Change up the environment of your house every few days. Change where the toys are placed, change where furniture is placed, add some tunnels in the hallway that your child must crawl through, and place things just out of reach. Create an environment that encourages children to adapt their behavior, expand their exploration skills and requires them to request things.
Develop a designated play area in the home that has blocks, dolls, figurines, costumes, items for pretend play and items to create with. Items that foster pretend play are transportation toys, construction sets, child-sized furniture, dress-up clothes, dolls with accessories, puppets and sand and water play toys. Pretend play promotes learning, memory and expression of feelings.
Studies show that children who engage in make-believe play have increased cognitive development, language usage and creativity. Acting out stories that involve multiple perspectives and characters’ feelings help them understand complex social situations from a young age.
Have your little one build a make-believe world such as a fairytale land or old Western town out of boxes, blocks or other household items. Then, put on your best costume and take direction from them to help act out different characters
Once your child wakes up, allow your child to step outside and check out the weather. If it is warm, what kind of clothes should they pick out? If it is a bit chilly, what kind of clothes should they wear that they can layer to take off as it heats up during the day?
This activity will teach kids cause and effect, as well as help with independence in dressing themselves in the morning. Reward them for picking out a great outfit with a treat they love.

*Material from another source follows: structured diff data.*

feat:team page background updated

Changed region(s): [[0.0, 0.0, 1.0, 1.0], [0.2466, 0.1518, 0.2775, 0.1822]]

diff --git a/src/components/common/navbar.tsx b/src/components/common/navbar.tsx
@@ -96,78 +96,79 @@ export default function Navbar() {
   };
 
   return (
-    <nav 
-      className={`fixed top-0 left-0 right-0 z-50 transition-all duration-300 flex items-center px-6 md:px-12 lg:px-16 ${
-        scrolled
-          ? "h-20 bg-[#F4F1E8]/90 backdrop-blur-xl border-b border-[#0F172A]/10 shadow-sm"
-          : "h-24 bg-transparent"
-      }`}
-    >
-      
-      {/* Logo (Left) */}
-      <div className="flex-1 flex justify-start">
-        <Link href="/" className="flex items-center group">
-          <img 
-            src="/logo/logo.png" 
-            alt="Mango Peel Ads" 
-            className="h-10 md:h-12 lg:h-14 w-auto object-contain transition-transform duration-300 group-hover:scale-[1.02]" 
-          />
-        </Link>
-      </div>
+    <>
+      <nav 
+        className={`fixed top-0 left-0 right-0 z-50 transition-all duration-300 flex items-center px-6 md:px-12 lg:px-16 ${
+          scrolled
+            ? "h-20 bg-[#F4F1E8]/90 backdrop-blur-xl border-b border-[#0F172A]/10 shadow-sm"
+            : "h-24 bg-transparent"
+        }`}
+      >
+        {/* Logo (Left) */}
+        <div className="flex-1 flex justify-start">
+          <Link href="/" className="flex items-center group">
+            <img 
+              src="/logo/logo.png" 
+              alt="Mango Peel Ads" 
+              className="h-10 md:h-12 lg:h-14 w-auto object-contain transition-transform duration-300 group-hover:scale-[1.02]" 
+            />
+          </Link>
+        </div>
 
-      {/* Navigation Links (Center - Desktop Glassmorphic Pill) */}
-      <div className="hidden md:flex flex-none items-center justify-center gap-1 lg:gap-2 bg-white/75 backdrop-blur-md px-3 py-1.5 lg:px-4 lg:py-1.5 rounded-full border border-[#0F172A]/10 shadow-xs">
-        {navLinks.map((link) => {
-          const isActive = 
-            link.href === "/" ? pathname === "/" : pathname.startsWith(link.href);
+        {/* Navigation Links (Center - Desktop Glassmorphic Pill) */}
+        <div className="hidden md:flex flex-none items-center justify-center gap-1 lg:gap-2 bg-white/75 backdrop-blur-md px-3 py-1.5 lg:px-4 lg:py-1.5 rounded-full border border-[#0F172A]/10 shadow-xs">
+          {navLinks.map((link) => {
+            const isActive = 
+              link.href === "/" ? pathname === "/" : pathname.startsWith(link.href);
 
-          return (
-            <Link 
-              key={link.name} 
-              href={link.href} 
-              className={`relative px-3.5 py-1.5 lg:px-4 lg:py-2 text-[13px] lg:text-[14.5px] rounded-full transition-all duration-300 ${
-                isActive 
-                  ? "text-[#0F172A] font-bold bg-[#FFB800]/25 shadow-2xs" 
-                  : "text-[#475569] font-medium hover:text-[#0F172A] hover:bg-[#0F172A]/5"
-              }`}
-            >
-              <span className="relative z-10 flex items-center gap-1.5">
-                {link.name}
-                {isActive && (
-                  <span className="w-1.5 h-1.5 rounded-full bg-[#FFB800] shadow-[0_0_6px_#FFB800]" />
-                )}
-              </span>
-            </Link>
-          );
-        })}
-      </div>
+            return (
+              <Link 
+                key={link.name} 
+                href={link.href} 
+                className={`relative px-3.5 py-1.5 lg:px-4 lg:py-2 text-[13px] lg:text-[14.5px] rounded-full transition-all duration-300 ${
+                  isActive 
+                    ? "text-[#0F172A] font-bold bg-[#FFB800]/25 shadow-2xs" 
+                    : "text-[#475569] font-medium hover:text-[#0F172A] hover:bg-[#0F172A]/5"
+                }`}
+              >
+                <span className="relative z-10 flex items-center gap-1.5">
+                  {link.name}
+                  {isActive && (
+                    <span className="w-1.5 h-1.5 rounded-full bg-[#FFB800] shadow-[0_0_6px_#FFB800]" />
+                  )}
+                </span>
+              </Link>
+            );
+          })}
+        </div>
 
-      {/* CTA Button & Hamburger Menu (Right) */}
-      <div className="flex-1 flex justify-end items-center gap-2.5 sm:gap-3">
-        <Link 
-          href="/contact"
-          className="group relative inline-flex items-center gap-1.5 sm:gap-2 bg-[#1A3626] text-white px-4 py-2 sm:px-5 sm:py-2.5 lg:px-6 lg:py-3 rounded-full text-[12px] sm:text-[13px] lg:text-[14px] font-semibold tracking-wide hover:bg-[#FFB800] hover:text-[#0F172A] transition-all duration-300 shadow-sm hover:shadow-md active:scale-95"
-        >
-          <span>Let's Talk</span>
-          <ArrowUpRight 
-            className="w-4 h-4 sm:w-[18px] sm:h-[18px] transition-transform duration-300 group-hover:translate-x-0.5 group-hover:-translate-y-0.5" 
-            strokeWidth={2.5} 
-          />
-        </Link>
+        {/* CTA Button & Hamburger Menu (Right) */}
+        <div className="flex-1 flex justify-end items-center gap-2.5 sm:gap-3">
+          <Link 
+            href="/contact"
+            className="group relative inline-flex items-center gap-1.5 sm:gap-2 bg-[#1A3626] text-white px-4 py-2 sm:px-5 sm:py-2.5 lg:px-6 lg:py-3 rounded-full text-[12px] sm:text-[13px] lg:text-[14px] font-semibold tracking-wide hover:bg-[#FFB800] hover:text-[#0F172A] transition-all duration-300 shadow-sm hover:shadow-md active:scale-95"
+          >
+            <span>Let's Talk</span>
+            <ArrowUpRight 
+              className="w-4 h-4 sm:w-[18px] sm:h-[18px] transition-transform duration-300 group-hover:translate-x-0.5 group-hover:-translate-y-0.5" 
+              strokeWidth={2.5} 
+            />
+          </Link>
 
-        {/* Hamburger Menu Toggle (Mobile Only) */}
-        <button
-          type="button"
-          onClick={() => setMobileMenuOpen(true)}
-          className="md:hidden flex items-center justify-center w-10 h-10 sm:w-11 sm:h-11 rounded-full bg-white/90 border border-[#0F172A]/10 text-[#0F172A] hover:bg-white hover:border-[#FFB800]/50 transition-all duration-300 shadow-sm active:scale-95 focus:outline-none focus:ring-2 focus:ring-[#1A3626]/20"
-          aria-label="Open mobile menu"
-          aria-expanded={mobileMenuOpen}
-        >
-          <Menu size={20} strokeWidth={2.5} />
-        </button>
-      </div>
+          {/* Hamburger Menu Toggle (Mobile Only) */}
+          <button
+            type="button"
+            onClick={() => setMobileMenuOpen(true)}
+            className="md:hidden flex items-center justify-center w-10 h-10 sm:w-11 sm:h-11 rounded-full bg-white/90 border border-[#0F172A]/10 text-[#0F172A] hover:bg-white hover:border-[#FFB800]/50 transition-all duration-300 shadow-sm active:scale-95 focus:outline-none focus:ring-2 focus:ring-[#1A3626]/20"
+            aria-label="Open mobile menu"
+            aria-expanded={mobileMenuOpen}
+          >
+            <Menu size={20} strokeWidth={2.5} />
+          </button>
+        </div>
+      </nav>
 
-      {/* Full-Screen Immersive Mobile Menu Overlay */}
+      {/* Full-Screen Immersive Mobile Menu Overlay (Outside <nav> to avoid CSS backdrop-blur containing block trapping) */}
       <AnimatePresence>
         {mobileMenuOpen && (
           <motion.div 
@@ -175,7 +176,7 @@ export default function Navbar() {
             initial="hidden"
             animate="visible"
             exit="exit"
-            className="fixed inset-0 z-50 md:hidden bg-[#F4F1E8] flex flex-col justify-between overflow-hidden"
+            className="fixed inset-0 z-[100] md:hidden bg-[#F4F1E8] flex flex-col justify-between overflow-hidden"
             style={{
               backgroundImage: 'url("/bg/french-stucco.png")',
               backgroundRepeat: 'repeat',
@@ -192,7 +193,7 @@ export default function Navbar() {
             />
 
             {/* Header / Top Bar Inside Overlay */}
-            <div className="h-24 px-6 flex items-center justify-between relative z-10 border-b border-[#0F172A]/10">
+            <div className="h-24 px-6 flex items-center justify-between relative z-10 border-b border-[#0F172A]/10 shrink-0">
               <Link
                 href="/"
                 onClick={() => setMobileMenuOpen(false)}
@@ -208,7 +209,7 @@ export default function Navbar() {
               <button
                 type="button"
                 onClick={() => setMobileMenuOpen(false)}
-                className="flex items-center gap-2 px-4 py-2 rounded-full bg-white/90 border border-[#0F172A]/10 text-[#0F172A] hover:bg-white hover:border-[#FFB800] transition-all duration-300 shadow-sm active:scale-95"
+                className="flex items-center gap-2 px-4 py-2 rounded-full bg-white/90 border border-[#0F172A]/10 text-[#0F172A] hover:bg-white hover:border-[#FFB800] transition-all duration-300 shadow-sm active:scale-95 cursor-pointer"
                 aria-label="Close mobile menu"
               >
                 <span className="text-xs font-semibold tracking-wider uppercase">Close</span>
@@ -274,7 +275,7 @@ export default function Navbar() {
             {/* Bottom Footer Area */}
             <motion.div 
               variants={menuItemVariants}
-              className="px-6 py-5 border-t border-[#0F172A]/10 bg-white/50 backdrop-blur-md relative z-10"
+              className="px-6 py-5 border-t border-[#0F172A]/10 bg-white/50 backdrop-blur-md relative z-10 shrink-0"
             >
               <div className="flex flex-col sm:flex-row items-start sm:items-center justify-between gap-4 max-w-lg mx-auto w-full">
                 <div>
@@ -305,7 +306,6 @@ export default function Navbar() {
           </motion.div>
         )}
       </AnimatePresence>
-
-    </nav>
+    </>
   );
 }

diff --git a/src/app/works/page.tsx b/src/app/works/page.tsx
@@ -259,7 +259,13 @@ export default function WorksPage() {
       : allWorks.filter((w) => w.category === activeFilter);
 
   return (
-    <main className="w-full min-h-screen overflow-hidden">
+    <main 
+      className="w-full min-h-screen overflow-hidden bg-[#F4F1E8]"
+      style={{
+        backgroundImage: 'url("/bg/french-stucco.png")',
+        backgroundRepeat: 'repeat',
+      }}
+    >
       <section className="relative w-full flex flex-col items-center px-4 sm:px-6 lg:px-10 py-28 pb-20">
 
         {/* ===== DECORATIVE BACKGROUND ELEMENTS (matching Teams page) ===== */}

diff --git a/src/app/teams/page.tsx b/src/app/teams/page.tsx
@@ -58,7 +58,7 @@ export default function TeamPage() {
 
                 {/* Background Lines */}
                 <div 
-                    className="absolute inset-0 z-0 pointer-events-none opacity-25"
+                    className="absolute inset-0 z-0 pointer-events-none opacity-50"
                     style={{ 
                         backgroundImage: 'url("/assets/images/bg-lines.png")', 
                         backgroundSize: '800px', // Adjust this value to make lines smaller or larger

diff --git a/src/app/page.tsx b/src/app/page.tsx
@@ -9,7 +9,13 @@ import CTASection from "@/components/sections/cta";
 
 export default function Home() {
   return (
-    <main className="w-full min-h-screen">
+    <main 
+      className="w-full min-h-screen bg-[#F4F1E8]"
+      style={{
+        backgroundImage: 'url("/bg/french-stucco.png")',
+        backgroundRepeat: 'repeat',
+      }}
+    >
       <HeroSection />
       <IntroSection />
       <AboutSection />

If you want to work on concepts and colors, conduct a matching activity. Color three circles on a sheet of paper. Start with green, red and blue. As your child advances or if they are a little bit older, add more colors to the activity. Have your child find objects around the house that are also those three colors. Show your child how to sort the objects into the three color groups.
You can make this activity into a competition by setting a timer and having your child gather and sort as many items as they can in the allotted time.
Music is a great way to teach music skills, creativity and inhibitory control. Inhibition is the ability to stop doing whatever they are doing in response to a stimulus. This activity helps with self-control and following directions.
To work on these skills, have a dance party and periodically stop the music. When the music stops, they must freeze in whatever silly position they are in.
Other ways to teach inhibitory skills are classic games like “red light, green light” and “Simon says!”
The information in this blog post is accurate at the time of publication. However, as the situation surrounding COVID-19 continues to change, it's possible that information has changed since being published. While Ochsner Health is trying to keep our blog posts as up-to-date as possible, we also encourage readers to stay informed on news and recommendations by using the CDC website.